§ Work instruction: Which lines in the material below contain the word "Band"? Copy each of them.

********************

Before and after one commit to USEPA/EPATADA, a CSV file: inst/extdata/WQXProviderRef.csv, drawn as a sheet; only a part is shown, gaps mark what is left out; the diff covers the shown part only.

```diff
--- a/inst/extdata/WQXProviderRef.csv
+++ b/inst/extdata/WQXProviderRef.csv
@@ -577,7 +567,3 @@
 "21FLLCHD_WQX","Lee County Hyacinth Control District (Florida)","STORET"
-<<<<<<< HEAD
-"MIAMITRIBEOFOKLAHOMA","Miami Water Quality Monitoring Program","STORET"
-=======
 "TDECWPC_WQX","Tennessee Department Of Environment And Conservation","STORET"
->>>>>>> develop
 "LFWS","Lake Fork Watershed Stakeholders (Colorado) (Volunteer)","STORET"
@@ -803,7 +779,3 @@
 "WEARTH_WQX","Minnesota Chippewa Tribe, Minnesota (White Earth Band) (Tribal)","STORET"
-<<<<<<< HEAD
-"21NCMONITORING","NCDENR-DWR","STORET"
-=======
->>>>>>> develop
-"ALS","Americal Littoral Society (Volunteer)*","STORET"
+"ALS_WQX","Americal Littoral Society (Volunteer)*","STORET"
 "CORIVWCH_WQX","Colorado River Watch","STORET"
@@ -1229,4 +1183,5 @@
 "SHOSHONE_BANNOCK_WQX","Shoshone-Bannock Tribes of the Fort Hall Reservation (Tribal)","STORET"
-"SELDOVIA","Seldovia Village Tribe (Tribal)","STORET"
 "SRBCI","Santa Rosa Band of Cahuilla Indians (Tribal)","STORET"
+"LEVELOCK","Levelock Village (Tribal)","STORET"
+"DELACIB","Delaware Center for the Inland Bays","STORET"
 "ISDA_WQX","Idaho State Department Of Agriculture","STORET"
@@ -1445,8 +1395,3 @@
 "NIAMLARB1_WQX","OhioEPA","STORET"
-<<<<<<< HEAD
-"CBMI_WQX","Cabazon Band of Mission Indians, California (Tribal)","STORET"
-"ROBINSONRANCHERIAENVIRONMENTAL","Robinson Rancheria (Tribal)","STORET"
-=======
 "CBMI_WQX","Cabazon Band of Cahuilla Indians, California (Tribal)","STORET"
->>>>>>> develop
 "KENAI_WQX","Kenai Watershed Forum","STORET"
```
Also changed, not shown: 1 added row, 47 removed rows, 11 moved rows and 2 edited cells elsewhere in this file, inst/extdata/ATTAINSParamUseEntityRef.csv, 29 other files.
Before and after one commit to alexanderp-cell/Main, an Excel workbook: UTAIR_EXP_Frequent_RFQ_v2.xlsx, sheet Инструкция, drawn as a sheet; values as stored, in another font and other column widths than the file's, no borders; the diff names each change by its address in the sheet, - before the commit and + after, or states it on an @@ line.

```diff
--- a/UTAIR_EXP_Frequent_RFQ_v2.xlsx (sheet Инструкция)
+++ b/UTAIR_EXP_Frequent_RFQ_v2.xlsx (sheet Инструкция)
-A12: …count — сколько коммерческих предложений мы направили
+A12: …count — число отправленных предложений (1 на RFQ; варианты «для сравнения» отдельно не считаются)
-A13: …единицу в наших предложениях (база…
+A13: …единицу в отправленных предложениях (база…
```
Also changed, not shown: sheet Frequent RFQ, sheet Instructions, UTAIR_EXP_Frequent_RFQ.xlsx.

********************

§ Solved problem:
 "WEARTH_WQX","Minnesota Chippewa Tribe, Minnesota (White Earth Band) (Tribal)","STORET"
 "SRBCI","Santa Rosa Band of Cahuilla Indians (Tribal)","STORET"
-"CBMI_WQX","Cabazon Band of Mission Indians, California (Tribal)","STORET"
 "CBMI_WQX","Cabazon Band of Cahuilla Indians, California (Tribal)","STORET"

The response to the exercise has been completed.